Scarcity of track & field television broadcasts is not the only obstacle. When a track meet is on TV, the telecast is often lacking the tightly-scripted, fast-moving presentation calculated to attract and hold the attention of the fans, the curious, and – not unimportantly – the current and potential sponsors. Crisper video is the key. Currently – after a televised sprint false start – it is almost painful to watch as 8 blasÃ© sprinters leisurely saunter back to the blocks and off-guard commentators struggle to fill the dead air time. You can almost hear the channel being changed across the country. Track & field is unduly hung up on real time presentation. It would be far better to abandon overblown concern about being scooped by Twitter and to present an efficiently edited 110 meter hurdle final 10 minutes after the fact. In doing so, the final could be quickly edited and its broadcast would eliminate the real time risk of forcing a viewing audience to watch athletes stroll back to the starting line after a false start while hurdles are being reset. The sport we love could take a lesson from PGA tour broadcasts. Professional golf routinely packages and delivers telecasts sprinkled with slightly-delayed clips (e.g. Jim Nantz on Masters’ Sunday: “This happened moments ago at 14…”).
Tempo and timing are also crucial. Track & field has often been compared to a three-ring circus. At its finest, it is. But do we really capture the up-tempo swirl of events in domestic broadcasts of the sport? We could present the genuine multi-faceted drama of the sport with a greater dedication of on-field telecasters and cameras. Again, look at PGA broadcasts. They have at least one analyst and three camera angles – on every hole! With a fraction of that dedication of resources to championship track and field telecasts, the excitement of the sport would truly be captured for all viewers to savor.

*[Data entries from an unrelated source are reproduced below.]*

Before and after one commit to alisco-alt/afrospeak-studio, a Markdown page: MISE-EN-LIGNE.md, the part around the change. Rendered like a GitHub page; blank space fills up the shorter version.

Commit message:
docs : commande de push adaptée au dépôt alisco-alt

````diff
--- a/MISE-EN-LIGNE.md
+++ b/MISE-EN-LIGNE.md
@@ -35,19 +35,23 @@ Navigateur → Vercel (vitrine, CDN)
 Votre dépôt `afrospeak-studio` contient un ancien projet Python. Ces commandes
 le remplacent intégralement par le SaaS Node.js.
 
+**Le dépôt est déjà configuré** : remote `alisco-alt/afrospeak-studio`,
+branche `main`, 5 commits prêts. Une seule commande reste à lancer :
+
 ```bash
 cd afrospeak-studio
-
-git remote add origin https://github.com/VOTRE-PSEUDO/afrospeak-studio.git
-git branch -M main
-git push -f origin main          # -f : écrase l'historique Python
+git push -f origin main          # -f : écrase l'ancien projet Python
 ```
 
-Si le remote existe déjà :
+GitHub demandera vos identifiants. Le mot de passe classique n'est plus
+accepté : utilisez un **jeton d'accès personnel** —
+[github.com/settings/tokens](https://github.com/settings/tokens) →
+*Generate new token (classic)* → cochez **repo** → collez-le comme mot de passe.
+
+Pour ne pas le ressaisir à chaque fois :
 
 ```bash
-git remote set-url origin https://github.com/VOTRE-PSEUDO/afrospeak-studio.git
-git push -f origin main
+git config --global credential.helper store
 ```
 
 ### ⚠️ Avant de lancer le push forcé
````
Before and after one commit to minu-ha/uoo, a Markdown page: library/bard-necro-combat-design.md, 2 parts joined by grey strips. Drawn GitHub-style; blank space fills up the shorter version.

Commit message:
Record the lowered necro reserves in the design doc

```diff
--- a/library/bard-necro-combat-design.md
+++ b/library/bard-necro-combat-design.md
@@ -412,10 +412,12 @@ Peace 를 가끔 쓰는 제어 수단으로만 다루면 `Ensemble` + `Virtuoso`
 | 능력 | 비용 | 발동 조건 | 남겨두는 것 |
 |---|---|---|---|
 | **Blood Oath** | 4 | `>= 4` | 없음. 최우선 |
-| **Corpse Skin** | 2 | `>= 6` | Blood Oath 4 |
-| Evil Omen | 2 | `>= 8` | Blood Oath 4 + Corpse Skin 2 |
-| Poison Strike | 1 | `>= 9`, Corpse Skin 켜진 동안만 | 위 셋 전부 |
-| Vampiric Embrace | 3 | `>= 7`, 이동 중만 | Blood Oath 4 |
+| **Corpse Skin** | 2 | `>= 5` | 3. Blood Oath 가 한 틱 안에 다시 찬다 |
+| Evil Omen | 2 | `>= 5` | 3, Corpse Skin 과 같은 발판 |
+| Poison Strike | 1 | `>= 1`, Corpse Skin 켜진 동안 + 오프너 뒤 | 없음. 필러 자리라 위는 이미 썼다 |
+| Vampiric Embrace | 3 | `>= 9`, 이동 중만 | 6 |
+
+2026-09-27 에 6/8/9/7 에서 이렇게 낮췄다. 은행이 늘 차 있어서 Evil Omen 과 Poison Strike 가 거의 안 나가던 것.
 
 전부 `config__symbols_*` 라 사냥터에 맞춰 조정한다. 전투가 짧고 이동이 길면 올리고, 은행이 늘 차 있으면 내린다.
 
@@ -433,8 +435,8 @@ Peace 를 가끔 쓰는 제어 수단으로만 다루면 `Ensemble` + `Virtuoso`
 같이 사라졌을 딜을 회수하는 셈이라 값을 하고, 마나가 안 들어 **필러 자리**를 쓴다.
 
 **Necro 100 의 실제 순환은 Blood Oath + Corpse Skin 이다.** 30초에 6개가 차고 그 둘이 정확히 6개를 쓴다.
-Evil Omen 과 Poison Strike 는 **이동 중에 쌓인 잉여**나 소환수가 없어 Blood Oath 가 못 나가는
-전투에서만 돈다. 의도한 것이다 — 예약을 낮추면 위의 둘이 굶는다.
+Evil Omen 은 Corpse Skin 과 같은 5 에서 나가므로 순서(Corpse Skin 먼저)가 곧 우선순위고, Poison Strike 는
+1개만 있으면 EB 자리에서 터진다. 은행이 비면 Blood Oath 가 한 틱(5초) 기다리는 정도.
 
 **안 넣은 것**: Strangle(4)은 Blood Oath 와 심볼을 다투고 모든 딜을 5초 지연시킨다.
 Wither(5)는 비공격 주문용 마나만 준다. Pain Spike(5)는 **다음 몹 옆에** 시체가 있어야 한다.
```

Broadcast duration has to be tailored to the intolerant attention span of today’s viewer. There is a reason why television broadcasts – be it movies, sporting events, or documentaries – are rarely longer than 2 hours: 120 minutes is it and then everyone moves on. But how do we cater to the hard core fans who take offense at abbreviated coverage of the distance races or the nodding footage accorded to the field events? The suggestion: television neatly packages for broadcast the critical moves and the final lap of 10,000 and the record setting attempt in the field event and directs the viewer to a website where the rabid can drink in all 25 laps of the 10K as well as study all 6 heaves of Amanda Bingson’s American record-setting hammer throw series. The result: a tightly scripted, crisp broadcast for the greater audience and an on-air roadmap provided to the fanatic who seeks more.
Respected leaders in the sport clearly recognize the enormous king-making capability of television. And they are working feverishly to showcase the attractiveness of track & field to those in the media who hold the crown. “What we’re trying to do here is to build an indoor season,” explains Sander, as he outlines a shared vision of a 5 or 6 week televised indoor season featuring the sport’s biggest stars in several major U.S. cities which would be capped by the indoor national championship meet. “We want to get this on live TV,” explains Sander. “We want to get to the point where every Saturday afternoon at 3:00 p.m. you see a track meet on television. TV will do this, but we have to give them something,” implores Sander. We have something to give TV. Let’s be smart enough to give it to them.